SIUE Mass Communications professor honored at MLK Luncheon

SIUE’s Martin Luther King Luncheon on Jan. 20 served as a reminder that certain aspects of his life must not be forgotten.

Dr. Musonda Kapatamoyo, Mass Communications professor, receives the Martin Luther King Jr. Faculty Humanitarian Award on Jan. 20. (Photo by Joseph Lacdan)

Dr. Musonda Kapatamoyo, Mass Communications professor, receives the Martin Luther King Jr. Faculty Humanitarian Award on Jan. 20. (Photo by Joseph Lacdan)

Dr. King’s activism, and his call to Americans of any race to act against injustice. Keynote speaker Traci Blackmon said Americans should remember how King challenged others to take action and push for change.

“If we are truly to celebrate King, we must not forget the dream. But have to become a nation adept at distancing our celebration from our sins,” said Blackmon. “It is easiest to embrace the King, who invites us to dream, than the one who challenges us to deconstruct our oppressive ideology.”

Blackmon, the first female pastor in the 156-year history of Christ the King, said Americans must be called out and held accountable for the mistreatment and neglect for the welfare of African Americans.
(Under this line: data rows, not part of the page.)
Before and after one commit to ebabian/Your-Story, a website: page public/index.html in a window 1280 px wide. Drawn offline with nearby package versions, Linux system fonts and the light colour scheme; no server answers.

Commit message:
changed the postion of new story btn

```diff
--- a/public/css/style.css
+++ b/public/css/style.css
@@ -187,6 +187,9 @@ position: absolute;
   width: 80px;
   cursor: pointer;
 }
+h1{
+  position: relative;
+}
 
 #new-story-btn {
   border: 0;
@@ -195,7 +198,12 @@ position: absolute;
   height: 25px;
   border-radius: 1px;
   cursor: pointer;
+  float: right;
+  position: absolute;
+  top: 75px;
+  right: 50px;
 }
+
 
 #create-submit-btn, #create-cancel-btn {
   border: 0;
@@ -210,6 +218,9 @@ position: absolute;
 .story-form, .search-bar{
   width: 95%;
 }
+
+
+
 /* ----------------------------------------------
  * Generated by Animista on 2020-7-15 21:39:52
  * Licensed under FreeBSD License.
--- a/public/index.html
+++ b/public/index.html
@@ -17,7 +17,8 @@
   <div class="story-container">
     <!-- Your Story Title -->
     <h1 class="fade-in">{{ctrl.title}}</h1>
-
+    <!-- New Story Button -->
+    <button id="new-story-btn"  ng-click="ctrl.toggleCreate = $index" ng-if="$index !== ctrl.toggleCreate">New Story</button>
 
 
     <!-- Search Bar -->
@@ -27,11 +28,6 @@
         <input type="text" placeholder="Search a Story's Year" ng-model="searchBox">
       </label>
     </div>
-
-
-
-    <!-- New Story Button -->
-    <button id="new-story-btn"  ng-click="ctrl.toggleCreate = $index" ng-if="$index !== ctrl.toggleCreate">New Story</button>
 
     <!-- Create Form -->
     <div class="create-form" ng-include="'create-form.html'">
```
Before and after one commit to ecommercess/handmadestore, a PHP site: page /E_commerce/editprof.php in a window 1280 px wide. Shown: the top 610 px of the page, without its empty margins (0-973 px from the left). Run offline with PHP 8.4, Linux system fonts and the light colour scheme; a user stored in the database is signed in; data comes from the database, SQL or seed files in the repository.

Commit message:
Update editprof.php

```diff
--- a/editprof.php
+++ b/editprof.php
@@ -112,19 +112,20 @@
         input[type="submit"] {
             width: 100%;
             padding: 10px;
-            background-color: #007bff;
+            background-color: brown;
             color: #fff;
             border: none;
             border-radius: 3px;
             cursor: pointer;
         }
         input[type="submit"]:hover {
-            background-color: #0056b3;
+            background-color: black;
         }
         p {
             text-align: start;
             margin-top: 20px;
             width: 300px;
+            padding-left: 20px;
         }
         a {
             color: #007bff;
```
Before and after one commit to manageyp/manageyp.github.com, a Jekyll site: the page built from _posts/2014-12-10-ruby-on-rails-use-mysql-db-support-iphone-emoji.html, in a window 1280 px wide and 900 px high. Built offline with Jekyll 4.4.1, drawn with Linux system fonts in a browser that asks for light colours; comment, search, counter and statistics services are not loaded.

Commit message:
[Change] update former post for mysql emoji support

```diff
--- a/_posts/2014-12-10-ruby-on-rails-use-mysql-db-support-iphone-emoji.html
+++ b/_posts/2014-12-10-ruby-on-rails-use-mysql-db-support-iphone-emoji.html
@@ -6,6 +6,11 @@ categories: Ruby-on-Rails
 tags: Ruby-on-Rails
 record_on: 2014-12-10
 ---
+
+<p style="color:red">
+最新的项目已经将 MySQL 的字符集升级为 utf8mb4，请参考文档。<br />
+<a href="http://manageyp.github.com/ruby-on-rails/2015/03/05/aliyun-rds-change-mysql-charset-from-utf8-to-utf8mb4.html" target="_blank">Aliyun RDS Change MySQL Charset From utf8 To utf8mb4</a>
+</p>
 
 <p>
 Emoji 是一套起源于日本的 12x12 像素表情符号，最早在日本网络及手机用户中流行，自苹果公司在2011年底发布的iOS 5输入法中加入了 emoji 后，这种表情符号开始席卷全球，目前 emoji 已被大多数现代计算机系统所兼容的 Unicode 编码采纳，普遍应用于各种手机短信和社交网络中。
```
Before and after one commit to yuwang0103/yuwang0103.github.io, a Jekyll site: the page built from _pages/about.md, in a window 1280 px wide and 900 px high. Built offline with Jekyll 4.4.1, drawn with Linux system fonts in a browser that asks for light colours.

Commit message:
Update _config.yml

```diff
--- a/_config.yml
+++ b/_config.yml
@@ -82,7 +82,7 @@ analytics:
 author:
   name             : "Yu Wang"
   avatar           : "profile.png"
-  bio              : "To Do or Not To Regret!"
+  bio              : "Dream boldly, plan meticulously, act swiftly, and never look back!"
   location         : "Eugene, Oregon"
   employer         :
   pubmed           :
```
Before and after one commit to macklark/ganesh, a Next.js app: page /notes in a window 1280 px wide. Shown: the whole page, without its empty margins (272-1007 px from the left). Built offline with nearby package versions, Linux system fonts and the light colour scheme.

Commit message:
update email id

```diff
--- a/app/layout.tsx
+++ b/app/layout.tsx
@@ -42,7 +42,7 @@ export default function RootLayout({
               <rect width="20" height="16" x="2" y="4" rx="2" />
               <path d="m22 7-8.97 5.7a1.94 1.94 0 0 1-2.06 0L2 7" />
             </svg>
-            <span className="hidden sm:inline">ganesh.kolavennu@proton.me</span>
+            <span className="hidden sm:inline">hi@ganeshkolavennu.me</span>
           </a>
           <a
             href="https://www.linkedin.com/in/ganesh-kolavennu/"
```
She addressed American prisons overwhelmingly being filled with black or Latino inmates. She addressed the crisis in Flint, Michigan. The Detroit suburb of mostly black residents has been drinking lead contaminated water. She also pointed to Illinois governor Bruce Rauner for health cuts in education and social services.

“As we celebrate the dream, we must also lift up this growing collective of a multi-racial, multi-ethnic voice uniting to proclaim black lives matter,” Rev. Blackmon said. “Black lives matter not to ignore or devalue anyone else’s life, but rather to affirm the full humanity of every life.”

Members of the SIUE community were honored for exemplifying those values, including Mass Communications professor Musonda Kapatamoyo. Kapatamoyo, who specializes in teaching new media and web design, earned the MLK Faculty Humanitarian award. Kapatamoyo, in addition to his roles on campus, also serves the community as a Cub Scout leader and helping fellow Zambians get accustomed to American life. Kapatamoyo said he believes in the African “Ubuntu philosophy,” a frame of thought that holds an individual’s humanity is linked to others.

“Dr. King achieved so much in his short life,” Kapatamoyo said. “However, he left us a legacy that we can all expand upon. For example, I love this quote from Dr. King: “Life’s most persistent and urgent question is, ‘What are you doing for others?’ Here, Dr. King. Jr is asking all of us to just give an extra hand … Ubuntu is essentially the idea that I am a human because the person next to me is human as well. In practice, this makes me believe that reaching out to others just to listen or actively lend a hand will make the world a better place.”

Dr. Narbeth Emmanuel, a former SIUE Vice Chancellor for Student received the community award. Emmanuel has served the SIUE and surrounding communities for 20 years in a variety of capacities. Emmanuel received the MLK Community Award. Dr. Emmanuel retired in 2015 after serving SIUE for nearly two decades.

The SIUE Gospel Choir provided a musical number in tribute to Dr. King during the luncheon.

Be Sociable, Share!

Filed Under: African StudiesMass CommunicationsPeace & Intl StudiesPhilosophyPolitical SciencePublic Admin & PolicySocial WorkSpeech Communication

Tags: , , ,

Comments are closed.

Switch to our mobile site